Federal agents raided the firm Sept. 10. David Hicton, U.S. Attorney General in Pittsburgh, said in a statement that agents from the Defense Criminal Investigative Services, Internal Revenue Service-Criminal Investigation and Air Force Office of Special Investigations had search warrants “as part of an ongoing federal investigation.”
Concurrent employees contributed $64,350 to Critz since he first ran in 2010 to succeed the late John Murtha, who he worked for as district director. That was Critz’s biggest single source of campaign funds, according to the Center for Responsive Politics, a Washington-based research group that tracks donations.

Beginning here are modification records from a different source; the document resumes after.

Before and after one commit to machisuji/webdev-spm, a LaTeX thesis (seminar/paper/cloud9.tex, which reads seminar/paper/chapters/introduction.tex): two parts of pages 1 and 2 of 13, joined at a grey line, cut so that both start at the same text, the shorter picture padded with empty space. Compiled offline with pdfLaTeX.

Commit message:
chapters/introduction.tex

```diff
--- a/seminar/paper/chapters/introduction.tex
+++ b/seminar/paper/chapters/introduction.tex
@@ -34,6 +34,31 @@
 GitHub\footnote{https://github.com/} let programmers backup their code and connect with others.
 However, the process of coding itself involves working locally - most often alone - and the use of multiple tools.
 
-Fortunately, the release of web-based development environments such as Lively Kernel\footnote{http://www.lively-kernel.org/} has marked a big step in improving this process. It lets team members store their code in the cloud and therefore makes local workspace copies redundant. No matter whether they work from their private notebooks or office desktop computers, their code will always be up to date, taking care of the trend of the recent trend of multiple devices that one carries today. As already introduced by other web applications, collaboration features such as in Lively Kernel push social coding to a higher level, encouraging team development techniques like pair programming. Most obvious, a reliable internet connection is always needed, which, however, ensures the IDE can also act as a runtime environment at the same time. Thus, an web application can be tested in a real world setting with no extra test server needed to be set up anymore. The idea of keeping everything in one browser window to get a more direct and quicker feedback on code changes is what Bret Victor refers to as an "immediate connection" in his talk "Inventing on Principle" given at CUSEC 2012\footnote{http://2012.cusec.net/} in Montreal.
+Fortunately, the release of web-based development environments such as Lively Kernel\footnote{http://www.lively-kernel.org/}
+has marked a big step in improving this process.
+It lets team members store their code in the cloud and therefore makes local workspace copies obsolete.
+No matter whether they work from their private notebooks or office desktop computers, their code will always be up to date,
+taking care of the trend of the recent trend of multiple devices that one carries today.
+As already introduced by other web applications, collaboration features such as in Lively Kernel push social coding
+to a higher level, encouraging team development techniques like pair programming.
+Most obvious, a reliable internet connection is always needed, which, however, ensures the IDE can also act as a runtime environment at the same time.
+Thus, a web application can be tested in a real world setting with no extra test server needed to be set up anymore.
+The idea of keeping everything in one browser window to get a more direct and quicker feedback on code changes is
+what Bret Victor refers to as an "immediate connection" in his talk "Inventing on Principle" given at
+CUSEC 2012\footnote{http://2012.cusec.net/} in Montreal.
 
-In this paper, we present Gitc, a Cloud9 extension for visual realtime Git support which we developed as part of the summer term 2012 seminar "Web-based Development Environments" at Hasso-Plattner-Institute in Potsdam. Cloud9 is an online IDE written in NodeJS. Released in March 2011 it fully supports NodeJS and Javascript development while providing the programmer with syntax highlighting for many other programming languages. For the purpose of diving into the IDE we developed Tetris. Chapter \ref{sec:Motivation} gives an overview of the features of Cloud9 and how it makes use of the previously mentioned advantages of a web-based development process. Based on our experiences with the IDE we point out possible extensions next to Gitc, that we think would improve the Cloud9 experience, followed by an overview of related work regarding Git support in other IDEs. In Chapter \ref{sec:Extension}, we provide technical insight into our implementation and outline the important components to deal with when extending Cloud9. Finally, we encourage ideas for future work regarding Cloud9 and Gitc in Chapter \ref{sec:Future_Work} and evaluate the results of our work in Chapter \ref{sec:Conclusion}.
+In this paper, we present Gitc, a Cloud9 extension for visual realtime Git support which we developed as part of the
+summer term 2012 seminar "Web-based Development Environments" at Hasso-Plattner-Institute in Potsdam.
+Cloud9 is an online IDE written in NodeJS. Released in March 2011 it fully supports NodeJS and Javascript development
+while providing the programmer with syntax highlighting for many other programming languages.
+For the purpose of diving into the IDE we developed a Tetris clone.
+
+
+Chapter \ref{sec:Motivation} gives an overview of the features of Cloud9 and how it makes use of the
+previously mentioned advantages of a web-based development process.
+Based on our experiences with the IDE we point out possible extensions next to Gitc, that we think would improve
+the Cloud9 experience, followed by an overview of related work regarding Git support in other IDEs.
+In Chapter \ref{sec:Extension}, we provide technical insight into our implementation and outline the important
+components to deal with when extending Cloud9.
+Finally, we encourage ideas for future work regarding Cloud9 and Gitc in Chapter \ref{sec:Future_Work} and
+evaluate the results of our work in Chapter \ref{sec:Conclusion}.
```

He saluted the company on Aug. 28, 2012, in comments placed in the Congressional Record. “Because of their efforts, the United States military is better equipped to serve our great nation and the United States is a safer place to live for all of us,” Critz’s statement read.
Critz didn’t respond to three messages on his mobile phone and two at his Johnstown home.
After winning the special election to succeed Murtha, Critz was elected to a full term in 2010 and then defeated Rep. Jason Altmire in the Democratic primary when their districts were merged following reapportionment before losing to Republican Keith Rothfus in 2012.
Both Critz and Murtha worked to provide federal funding known as earmarks to Concurrent. About 95 percent of its revenue in the year ending June 2012 came from government grants, according to the nonprofit company’s filing with the Internal Revenue Service.
Mary Bevan, a company spokeswoman, said in an e-mail that it “will continue to cooperate with government investigators.” CTC doesn’t support political campaigns or candidates. Individual employees do “on a personal basis,” she said.
The House Ethics Committee in February 2010 cleared Murtha, who died in February of that year, and six other House members of allegations that they traded earmarks for clients of the now-defunct lobbying firm Paul Magliocchetti and Associates Group in exchange for campaign donations. The PMA Group had represented Concurrent since 1999 until the lobbying firm shut down in 2009 amid a federal investigation.
Magliocchetti in 2010 pleaded guilty to charges that he gave hundreds of thousands of dollars in illegal campaign contributions and made false statements to the Federal Election Commission.
Former Rep. Bob Ney, an Ohio Republican, praised financier R. Allen Stanford in the Sept. 15, 2005, Congressional Record. Ney later resigned his post and served time in prison after admitting that he accepted gifts from former Republican lobbyist Jack Abramoff in exchange for legislative favors. Separately, Stanford was convicted of investment fraud.